Thursday, 6 September 2012

SILVER LININGS PLAYBOOK - TIFF 2012 - Review By Greg Klymkiw

Silver Linings Playbook (2012) *
Starring: Bradley Cooper, Jennifer Lawrence, Robert DeNiro, Jacki Weaver, Chris Tucker, Julia Stiles
Dir. David O. Russell

Review By Greg Klymkiw

Is there anything more sickening in the world than a whimsical romantic comedy? Why yes! Whimsical romantic comedies most often take the crown for inspiring involuntary regurgitation when the attractive lovebirds are certifiably insane (or in this case, they're bi-polar and/or depressed or whatever). Usually, it's the French or Belgians who are responsible for this sort of cinematic finger down the throat, but Silver Linings Playbook is American. This is not to say that Americans are incapable of rendering product for the genre I like to call "cute retard" movies (a la Forrest Gump or Rainman), but having to watch lovey-dovey whackos find each other is usually far more offensive.

How anyone in their right mind could actually stomach this picture is beyond me.

Bradley Cooper plays a cute (ugh) bi-polar loser whose marbles get super scrambled when he finds his wife in the shower with a dweeby co-worker. Our hero gets so madly out-of-control violent that he's forced into an asylum for treatment and slapped with a zillion restraining orders. As part of a court-ordered arrangement he's released into Mom and Dad's (Jacki Weaver and Robert DeNiro) custody, attends psychiatric therapy and promises to take his meds.

Of course, he refuses to take his meds and all manner of hilarity purportedly ensues.

Upon settling into his old bedroom in the family home, he discovers Dad's lost his job, pension and has turned to bookmaking for dough. Brad is deluded enough to think he's going to get his old job and wife back, but this is about as likely as China not becoming the world's next major super power. Dad and Brad are often at odds until it's discovered than sonny-boy appears to be a good luck charm for Father Dearest's bookmaking needs.

Perhaps they'll find some common ground. Ugh. (Dad, it seems, has a bit of an uncontrollable temper, so maybe there's also a bit of the old like-father-like-son juju going around. Double ugh.)

More sickening than pretty much anything in the movie (especially the idea of Robert DeNiro and Jacki Weaver's characters having sex), he meets the foul-mouthed fellow whacko Jennifer Lawrence in a horrendous dinner party meet-cute where they compare notes on meds.

Watching attractive leads compare psycho meds is so cute. Isn't it?

Yes-siree-Bob, they're pretty much made for each other and there's no fear they won't end up a couple. What's particularly bile-inducing is when she recruits Brad to be her partner in a dance competition the same day he's supposed to help Dad's bookmaking mojo during a football game. Gee Willikers! Aren't you trembling with trepitude? Or, perhaps even the moral turpitude that watching this abomination might inspire?

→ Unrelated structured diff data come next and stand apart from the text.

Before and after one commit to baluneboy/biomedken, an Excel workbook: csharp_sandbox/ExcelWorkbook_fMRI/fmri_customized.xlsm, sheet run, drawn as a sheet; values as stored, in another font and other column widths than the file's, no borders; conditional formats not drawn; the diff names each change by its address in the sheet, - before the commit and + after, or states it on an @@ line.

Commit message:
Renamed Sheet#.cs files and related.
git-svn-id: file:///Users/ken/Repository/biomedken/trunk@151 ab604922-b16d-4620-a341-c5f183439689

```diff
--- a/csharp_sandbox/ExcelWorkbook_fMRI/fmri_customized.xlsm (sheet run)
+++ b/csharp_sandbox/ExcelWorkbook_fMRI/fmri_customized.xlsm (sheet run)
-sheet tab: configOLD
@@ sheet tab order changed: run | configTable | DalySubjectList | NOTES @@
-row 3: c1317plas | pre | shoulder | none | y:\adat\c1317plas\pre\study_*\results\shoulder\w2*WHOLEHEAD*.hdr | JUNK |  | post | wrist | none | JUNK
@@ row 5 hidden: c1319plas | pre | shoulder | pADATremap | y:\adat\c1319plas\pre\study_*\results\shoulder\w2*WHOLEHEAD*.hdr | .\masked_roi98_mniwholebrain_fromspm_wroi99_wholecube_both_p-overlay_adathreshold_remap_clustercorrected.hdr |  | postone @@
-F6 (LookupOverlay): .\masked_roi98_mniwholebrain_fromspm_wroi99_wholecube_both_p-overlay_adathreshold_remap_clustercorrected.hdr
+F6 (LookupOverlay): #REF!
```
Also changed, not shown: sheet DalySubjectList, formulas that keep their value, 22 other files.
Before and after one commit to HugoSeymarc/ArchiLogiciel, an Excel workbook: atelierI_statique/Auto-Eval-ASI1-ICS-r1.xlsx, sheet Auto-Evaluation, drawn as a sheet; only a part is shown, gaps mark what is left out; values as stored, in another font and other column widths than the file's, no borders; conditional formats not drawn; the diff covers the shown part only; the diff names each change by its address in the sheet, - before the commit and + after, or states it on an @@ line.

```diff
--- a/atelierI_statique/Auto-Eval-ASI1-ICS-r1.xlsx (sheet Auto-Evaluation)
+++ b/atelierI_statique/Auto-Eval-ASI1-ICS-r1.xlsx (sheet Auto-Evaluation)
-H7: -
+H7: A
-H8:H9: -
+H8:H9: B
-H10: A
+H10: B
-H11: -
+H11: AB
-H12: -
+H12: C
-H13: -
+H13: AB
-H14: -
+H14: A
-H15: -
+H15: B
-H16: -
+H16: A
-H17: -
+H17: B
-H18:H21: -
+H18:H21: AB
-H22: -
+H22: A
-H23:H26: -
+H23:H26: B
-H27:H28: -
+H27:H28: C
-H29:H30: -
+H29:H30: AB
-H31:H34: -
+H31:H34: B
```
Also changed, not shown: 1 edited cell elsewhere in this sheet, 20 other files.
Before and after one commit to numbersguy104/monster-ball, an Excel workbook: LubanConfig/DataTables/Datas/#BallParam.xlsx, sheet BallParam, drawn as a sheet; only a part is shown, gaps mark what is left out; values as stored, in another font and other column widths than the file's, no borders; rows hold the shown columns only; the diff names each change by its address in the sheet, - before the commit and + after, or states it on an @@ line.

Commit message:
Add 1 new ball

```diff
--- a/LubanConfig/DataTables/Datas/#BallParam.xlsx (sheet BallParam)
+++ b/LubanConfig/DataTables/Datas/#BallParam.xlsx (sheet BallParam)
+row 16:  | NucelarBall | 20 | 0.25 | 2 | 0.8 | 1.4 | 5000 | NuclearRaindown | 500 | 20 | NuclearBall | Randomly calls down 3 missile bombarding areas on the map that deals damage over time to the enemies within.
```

Ultimately, everything works out peachy-keen for everybody. That's a shock, isn't it?

Dance - I kid you not - proves to be highly therapeutic for our lovebirds (SUPER-MEGA-UGH). This, I'm sure will make you feel all warm and tingly, mais non? Perhaps all whack-jobs (and those who aren't) will learn a lesson or two from this. I know did.

As a bonus, the movie features, on the way to romantic bliss, no less, a sequence involving a lot of yelling. Thank Christ Robert De Niro's in the house.

And what are we supposed to make of Jennifer Lawrence who was so terrific in Winter's Bone as the white trash girlie looking for her Daddy's corpse in the southern bayous? Since that time, she's proven to be virtually unwatchable, especially as the ridiculously-named Katniss in the equally execrable Hunger Games.

Most inexplicable is how Lawrence won a Best Actress Oscar for this stinker. In a year of many great female performances and roles (including astounding work from fellow nominees Jessica Chastain, Emmaneulle Riva and Naomi Watts), one can only assume the Academy's members felt the most challenging work could only come from someone who was convincingly able to pull off cute, crazy and potty-mouthed. When necessary, Lawrence was also suitably dewy-eyed and, most handily, displayed the ability to shout as loud as Robert De Niro.

And that, my friends, takes some doin'.

"Silver Linings Playbook" premieres at TIFF 2012.